Its prototype, designed by Leo Fender in 1950, was brought to market in 1951. It was the first electric bass to earn widespread attention and use, remaining among the best-selling and most-imitated electric basses with considerable effect on the sound of popular music.
The original Telecaster-derived design, with a few updates, was reintroduced in 1968 as the Fender Telecaster Bass. Within a few years, however, it had evolved into a model distinctly different from the contemporary Precision Bass, alongside which it was marketed through 1979. Two artist-designed models use the Telecaster Bass body style; the Mike Dirnt Precision Bass, using today's standard single split-coil pick-up, and the Sting Precision Bass, using a single coil pick-up as did the earliest design.

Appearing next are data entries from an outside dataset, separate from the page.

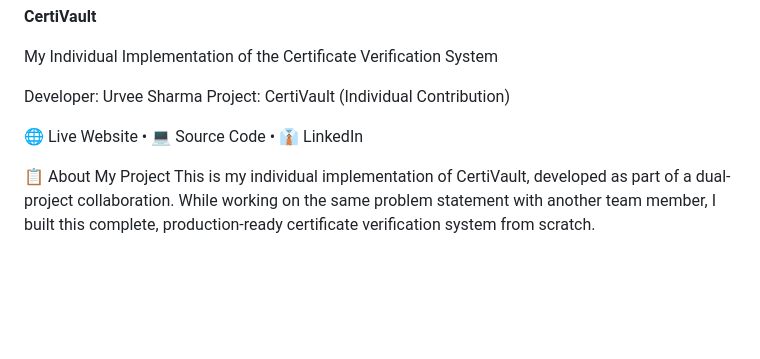
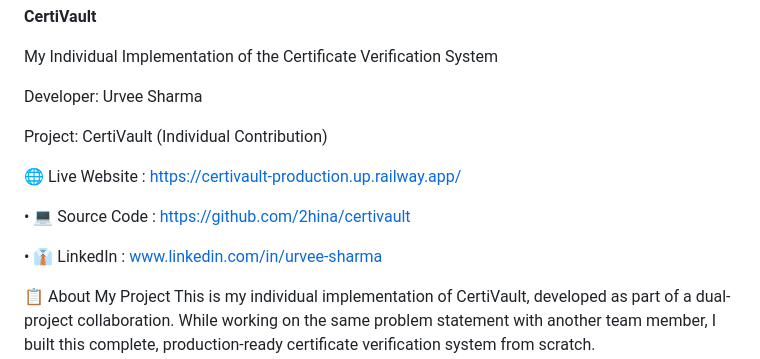
Before and after one commit to 2hina/CertiVault, a Markdown page: README.md, the part around the change. Drawn GitHub-style; blank space fills up the shorter version.

Commit message:
Update README with project links and details
Added project links and updated developer information.

```diff
--- a/README.md
+++ b/README.md
@@ -3,9 +3,14 @@
 My Individual Implementation of the Certificate Verification System
 
 Developer: Urvee Sharma
+
 Project: CertiVault (Individual Contribution)
 
-🌐 Live Website • 💻 Source Code • 👔 LinkedIn
+🌐 Live Website : https://certivault-production.up.railway.app/
+
+• 💻 Source Code : https://github.com/2hina/certivault
+
+• 👔 LinkedIn : www.linkedin.com/in/urvee-sharma
 
 </div>
 📋 About My Project
```
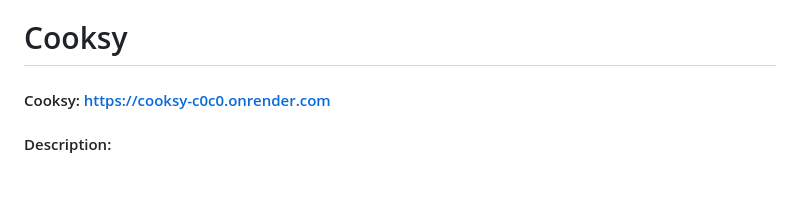
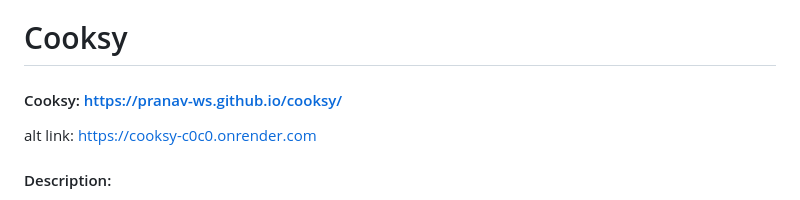
Before and after one commit to pranav-ws/cooksy, a Markdown page: README.md, the part around the change. Drawn GitHub-style.

Commit message:
Change Cooksy link to new GitHub Pages URL
Updated project links in README to reflect new URL.

```diff
--- a/README.md
+++ b/README.md
@@ -1,6 +1,7 @@
 # Cooksy
 
-#### Cooksy: https://cooksy-c0c0.onrender.com
+#### Cooksy: https://pranav-ws.github.io/cooksy/
+alt link: https://cooksy-c0c0.onrender.com
 
 #### Description:
 The idea for Cooksy was born out of a universal, everyday frustration: staring into a refrigerator full of mismatched ingredients and having no idea what to cook. Traditional recipe websites require users to figure out what they want to eat first, often leading to a frustrating realization that they are missing key components. Cooksy flips this paradigm entirely. It operates as a "reverse recipe engine," allowing users to input the ingredients they already have on hand and instantly generating a curated list of meals they can prepare right now. Not only does this solve the daily dilemma of "what's for dinner," but it also actively encourages users to reduce their food waste and save money.
```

Since 1969 the 1-piece maple neck option has been fitted to many Fender basses and the rosewood fretboard offered as an alternative. Some Precision Basses made in the 1970s were also available with an unlined fretless rosewood, ebony or (usually) maple fingerboard, popularized by endorsees Sting and Tony Franklin. Fender briefly offered a fretless P Bass in the mid-1990s as a part of the first-generation American Standard line but dropped this variant at the end of the 20th century.
In 1968, The headstock graphic was changed to a new "waterslide" design. In 1977, the "Precision Bass" wordmark was changed to a smaller, sans-serif design.